About this task: All the data must be output exactly as given.

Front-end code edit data

------------------------------------------------------------

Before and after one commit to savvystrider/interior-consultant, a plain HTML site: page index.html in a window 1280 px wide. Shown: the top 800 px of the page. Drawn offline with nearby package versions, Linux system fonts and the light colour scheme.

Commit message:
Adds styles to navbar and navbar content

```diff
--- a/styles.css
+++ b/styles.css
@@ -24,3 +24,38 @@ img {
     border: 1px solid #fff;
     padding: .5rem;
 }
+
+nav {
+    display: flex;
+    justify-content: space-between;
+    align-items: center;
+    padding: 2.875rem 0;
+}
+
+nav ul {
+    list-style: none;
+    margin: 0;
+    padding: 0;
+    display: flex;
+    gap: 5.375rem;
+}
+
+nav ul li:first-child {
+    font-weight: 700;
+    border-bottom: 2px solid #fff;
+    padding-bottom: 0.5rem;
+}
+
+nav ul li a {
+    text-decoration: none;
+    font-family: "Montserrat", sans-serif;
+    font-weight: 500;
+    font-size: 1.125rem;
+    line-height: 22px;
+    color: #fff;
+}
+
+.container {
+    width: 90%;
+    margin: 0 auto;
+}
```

------------------------------------------------------------

Answer to the exercise:
Before and after one commit to savvystrider/interior-consultant, a plain HTML site: page index.html in a window 1280 px wide. Shown: the top 800 px of the page. Drawn offline with nearby package versions, Linux system fonts and the light colour scheme.

Commit message:
Adds styles to navbar and navbar content

```diff
--- a/styles.css
+++ b/styles.css
@@ -24,3 +24,38 @@ img {
     border: 1px solid #fff;
     padding: .5rem;
 }
+
+nav {
+    display: flex;
+    justify-content: space-between;
+    align-items: center;
+    padding: 2.875rem 0;
+}
+
+nav ul {
+    list-style: none;
+    margin: 0;
+    padding: 0;
+    display: flex;
+    gap: 5.375rem;
+}
+
+nav ul li:first-child {
+    font-weight: 700;
+    border-bottom: 2px solid #fff;
+    padding-bottom: 0.5rem;
+}
+
+nav ul li a {
+    text-decoration: none;
+    font-family: "Montserrat", sans-serif;
+    font-weight: 500;
+    font-size: 1.125rem;
+    line-height: 22px;
+    color: #fff;
+}
+
+.container {
+    width: 90%;
+    margin: 0 auto;
+}
```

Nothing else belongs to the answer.